Web page revision data:

########

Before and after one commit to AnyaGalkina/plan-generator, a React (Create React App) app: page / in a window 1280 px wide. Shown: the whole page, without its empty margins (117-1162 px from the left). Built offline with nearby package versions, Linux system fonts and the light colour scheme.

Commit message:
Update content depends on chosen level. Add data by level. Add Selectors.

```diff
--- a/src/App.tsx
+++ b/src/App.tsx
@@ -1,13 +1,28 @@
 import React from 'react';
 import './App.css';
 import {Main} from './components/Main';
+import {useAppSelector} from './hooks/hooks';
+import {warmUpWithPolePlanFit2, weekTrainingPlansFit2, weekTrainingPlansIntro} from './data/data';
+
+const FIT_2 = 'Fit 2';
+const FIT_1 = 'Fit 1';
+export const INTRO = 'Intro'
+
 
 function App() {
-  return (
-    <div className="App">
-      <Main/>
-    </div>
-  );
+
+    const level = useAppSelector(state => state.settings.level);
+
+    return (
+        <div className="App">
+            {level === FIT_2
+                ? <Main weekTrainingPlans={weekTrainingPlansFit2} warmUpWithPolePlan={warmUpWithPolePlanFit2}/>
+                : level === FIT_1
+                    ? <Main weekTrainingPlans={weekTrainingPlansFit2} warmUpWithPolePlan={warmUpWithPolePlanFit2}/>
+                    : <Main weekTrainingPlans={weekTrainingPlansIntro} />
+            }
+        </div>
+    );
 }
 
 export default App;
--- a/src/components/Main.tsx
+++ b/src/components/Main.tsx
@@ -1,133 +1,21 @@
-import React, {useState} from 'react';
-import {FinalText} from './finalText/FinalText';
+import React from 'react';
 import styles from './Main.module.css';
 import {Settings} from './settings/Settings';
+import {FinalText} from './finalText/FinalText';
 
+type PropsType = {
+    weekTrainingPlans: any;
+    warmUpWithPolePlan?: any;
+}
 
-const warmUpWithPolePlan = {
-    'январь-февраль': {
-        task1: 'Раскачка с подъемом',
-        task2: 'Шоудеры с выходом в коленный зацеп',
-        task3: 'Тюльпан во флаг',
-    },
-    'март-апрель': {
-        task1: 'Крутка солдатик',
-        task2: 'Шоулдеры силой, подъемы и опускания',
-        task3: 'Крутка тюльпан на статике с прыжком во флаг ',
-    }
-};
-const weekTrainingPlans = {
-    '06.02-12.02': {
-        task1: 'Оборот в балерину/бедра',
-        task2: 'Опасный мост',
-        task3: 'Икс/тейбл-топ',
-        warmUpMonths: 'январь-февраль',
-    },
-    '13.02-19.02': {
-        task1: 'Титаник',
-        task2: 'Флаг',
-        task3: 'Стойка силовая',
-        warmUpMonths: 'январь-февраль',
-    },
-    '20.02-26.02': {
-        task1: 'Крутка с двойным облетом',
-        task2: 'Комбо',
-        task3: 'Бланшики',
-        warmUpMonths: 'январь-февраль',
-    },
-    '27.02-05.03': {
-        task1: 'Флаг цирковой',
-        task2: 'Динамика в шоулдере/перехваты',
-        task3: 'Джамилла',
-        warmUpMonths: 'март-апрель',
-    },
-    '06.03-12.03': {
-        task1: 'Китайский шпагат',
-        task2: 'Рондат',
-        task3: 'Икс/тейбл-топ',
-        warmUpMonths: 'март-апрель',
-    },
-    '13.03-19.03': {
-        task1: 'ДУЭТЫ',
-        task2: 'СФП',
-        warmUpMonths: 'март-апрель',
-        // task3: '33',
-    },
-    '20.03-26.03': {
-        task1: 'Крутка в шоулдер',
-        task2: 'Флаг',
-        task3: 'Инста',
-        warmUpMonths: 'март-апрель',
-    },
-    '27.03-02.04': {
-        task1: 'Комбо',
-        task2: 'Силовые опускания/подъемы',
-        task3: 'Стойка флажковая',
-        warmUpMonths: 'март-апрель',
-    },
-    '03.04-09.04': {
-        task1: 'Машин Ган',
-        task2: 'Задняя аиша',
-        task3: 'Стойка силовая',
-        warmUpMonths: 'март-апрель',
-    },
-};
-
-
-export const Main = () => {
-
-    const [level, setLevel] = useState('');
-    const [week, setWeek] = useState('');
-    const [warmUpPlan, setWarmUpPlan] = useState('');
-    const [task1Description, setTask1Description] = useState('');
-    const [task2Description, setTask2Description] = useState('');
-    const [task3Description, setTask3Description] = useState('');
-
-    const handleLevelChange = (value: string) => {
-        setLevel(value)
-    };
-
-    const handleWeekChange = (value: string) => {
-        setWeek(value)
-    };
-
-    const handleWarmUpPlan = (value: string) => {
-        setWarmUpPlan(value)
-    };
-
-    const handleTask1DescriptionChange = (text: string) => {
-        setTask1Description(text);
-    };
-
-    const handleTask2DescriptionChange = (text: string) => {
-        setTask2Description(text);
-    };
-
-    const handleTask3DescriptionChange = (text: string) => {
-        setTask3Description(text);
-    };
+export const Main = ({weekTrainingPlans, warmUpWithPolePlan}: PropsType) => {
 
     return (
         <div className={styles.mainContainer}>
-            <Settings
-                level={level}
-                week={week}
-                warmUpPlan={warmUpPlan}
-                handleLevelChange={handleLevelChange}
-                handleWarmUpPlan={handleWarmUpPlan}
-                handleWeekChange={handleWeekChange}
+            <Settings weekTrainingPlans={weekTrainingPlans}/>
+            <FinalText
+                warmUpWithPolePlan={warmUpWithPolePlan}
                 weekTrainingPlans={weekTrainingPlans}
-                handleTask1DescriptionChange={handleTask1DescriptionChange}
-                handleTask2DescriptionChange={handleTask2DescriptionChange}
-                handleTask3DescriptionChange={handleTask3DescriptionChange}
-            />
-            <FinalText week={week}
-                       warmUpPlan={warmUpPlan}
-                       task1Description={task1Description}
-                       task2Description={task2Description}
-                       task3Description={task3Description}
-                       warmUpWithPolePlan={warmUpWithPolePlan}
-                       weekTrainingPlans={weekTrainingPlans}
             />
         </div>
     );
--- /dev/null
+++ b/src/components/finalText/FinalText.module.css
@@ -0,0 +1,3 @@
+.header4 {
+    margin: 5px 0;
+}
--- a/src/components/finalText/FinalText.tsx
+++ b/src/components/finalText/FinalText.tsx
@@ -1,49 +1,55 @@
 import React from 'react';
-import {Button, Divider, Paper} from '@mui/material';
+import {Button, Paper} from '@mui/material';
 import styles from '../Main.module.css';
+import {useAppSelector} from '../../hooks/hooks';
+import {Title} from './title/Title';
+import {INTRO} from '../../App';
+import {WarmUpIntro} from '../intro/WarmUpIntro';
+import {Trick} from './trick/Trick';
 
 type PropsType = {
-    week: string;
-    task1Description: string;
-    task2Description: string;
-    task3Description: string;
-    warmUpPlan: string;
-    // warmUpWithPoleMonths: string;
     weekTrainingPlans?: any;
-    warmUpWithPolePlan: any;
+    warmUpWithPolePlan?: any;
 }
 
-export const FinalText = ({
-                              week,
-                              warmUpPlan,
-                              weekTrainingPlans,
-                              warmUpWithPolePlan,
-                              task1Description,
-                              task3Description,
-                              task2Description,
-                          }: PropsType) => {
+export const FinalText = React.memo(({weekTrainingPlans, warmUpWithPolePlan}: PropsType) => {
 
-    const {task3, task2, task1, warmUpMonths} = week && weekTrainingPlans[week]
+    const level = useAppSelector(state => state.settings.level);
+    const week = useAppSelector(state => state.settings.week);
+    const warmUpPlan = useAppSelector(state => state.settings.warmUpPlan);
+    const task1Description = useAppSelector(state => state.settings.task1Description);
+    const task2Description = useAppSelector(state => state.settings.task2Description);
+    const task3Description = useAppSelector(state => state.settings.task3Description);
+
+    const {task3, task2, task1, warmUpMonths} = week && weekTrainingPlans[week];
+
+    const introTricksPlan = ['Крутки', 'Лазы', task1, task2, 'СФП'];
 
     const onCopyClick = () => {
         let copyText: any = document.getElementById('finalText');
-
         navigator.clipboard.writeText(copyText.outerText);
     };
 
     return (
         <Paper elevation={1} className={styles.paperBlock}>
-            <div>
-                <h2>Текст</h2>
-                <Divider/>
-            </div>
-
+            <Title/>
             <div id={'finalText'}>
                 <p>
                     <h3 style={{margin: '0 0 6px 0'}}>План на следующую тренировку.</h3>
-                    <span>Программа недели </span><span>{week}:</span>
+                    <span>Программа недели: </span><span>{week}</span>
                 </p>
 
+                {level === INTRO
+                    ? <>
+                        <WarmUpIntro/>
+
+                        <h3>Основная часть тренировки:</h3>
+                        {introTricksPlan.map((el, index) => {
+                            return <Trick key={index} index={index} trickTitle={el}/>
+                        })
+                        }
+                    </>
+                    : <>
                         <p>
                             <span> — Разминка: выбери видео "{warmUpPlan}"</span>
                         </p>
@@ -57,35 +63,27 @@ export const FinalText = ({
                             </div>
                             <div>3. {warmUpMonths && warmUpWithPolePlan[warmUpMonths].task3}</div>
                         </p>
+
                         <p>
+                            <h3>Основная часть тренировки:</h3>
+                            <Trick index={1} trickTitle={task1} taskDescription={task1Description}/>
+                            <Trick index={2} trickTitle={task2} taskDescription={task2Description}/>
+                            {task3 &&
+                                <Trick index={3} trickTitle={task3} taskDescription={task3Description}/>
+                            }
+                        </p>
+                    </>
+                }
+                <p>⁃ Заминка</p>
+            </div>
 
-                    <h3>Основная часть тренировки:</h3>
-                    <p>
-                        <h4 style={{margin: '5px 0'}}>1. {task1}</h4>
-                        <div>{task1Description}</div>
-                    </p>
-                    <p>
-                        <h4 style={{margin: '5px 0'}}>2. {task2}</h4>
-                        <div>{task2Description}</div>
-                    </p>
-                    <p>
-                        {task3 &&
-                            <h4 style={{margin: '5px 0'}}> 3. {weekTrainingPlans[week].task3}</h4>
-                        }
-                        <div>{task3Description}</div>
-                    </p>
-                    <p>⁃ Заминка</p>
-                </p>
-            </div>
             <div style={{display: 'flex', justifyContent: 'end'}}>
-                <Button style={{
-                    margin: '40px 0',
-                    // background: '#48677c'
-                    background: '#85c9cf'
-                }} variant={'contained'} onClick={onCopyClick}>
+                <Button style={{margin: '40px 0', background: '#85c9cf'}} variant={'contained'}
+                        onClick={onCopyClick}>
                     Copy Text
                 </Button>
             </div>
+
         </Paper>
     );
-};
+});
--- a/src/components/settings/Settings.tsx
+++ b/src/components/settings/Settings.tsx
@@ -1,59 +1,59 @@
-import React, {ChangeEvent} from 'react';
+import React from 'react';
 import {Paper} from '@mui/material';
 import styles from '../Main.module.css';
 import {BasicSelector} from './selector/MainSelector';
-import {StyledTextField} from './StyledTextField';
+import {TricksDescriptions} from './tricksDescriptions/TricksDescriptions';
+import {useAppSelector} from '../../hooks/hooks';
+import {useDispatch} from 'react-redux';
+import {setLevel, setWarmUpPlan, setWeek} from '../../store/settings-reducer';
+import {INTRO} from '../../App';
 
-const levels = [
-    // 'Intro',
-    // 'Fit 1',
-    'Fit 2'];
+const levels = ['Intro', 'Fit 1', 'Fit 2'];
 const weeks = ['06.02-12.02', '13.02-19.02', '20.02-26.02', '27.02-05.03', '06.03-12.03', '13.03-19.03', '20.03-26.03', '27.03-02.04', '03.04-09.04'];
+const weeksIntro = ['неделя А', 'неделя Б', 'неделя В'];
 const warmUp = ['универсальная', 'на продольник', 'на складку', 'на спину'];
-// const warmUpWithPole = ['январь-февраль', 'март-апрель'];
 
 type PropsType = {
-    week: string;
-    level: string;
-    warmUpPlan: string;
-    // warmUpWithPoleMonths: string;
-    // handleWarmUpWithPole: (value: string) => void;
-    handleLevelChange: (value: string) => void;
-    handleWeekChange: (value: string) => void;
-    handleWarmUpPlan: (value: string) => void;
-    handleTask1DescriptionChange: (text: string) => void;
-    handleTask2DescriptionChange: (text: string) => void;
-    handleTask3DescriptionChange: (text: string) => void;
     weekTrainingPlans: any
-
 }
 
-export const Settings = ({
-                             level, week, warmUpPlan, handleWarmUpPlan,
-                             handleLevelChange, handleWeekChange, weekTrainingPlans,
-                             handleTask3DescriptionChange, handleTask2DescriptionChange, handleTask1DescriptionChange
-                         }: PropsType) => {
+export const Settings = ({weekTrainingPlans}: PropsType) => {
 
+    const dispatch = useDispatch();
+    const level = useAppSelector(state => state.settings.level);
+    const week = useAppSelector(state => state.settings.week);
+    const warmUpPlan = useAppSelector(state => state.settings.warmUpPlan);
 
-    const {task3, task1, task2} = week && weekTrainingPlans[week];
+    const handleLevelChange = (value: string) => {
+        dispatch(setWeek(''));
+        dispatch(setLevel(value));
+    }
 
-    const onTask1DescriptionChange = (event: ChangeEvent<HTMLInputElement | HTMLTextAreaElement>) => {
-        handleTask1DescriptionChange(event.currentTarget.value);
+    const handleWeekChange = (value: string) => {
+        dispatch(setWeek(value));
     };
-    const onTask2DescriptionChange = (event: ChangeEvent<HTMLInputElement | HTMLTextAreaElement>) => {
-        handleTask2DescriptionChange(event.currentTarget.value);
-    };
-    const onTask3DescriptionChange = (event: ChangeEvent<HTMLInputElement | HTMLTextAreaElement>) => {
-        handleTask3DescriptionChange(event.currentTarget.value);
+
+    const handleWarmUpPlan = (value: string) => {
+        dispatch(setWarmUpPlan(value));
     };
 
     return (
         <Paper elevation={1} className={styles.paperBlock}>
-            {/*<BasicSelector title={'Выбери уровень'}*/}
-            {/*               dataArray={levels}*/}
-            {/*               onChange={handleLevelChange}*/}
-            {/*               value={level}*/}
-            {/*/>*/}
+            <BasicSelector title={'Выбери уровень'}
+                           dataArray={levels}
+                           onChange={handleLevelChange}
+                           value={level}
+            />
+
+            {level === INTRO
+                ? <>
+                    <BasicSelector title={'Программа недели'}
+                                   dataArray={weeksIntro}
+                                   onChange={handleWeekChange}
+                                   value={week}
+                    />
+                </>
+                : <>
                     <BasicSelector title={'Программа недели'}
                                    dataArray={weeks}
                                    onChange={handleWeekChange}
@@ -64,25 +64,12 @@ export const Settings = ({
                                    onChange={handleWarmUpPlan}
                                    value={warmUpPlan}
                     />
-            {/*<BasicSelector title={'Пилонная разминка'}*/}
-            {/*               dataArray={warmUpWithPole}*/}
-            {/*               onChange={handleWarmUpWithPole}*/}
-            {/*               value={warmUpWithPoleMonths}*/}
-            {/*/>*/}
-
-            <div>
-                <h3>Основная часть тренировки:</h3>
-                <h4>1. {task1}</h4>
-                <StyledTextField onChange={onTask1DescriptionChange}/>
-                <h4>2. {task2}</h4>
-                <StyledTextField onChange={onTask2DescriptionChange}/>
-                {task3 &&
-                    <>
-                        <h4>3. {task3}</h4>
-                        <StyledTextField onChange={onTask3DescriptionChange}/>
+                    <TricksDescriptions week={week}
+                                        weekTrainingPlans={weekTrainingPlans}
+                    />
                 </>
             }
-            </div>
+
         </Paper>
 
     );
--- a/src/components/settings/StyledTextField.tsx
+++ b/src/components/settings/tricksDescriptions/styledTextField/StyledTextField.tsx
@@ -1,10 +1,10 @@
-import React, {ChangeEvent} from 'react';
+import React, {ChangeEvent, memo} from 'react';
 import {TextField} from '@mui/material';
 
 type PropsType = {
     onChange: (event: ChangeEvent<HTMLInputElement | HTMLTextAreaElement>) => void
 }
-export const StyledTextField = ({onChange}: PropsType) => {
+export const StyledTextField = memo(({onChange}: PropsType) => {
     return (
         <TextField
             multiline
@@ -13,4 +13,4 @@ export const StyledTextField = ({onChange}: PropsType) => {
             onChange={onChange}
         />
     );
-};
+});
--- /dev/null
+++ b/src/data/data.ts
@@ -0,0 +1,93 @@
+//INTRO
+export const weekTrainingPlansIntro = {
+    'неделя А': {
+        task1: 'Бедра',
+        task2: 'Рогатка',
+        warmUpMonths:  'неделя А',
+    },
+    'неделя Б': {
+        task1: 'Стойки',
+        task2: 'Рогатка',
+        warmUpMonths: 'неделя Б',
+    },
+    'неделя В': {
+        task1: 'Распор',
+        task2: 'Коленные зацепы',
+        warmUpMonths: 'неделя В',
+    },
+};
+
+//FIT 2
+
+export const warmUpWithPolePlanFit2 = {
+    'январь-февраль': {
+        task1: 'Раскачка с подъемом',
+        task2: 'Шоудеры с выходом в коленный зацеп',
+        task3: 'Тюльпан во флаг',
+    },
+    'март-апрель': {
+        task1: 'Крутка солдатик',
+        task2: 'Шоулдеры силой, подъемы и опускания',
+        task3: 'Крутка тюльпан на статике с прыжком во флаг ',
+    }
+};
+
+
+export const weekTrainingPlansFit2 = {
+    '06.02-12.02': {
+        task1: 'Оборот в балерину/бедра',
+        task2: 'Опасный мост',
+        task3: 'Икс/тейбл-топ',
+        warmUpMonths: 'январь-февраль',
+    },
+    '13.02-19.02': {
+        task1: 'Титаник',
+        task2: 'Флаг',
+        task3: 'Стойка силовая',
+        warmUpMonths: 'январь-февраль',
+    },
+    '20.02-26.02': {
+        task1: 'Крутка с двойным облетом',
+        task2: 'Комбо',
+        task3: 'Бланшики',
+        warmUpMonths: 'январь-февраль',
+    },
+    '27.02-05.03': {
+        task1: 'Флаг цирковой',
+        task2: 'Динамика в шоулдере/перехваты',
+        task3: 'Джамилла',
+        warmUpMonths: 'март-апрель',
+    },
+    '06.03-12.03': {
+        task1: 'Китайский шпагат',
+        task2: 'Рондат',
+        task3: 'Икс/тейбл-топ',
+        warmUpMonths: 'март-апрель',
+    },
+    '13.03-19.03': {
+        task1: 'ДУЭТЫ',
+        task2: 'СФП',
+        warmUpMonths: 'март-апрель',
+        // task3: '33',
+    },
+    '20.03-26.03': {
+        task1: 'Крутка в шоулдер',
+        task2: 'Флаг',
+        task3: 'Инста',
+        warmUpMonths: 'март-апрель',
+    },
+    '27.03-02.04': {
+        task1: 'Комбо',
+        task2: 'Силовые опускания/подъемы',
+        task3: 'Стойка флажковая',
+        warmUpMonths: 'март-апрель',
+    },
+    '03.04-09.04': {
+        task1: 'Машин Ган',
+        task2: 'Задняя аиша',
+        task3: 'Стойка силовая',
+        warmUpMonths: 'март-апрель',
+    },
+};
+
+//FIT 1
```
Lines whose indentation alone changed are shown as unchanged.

########

[TASK TO COMPLETE] Where does the word "index" appear in the records? Copy every line that holds it.

[RESULT]
+                        {introTricksPlan.map((el, index) => {
+                            return <Trick key={index} index={index} trickTitle={el}/>
+                            <Trick index={1} trickTitle={task1} taskDescription={task1Description}/>
+                            <Trick index={2} trickTitle={task2} taskDescription={task2Description}/>
+                                <Trick index={3} trickTitle={task3} taskDescription={task3Description}/>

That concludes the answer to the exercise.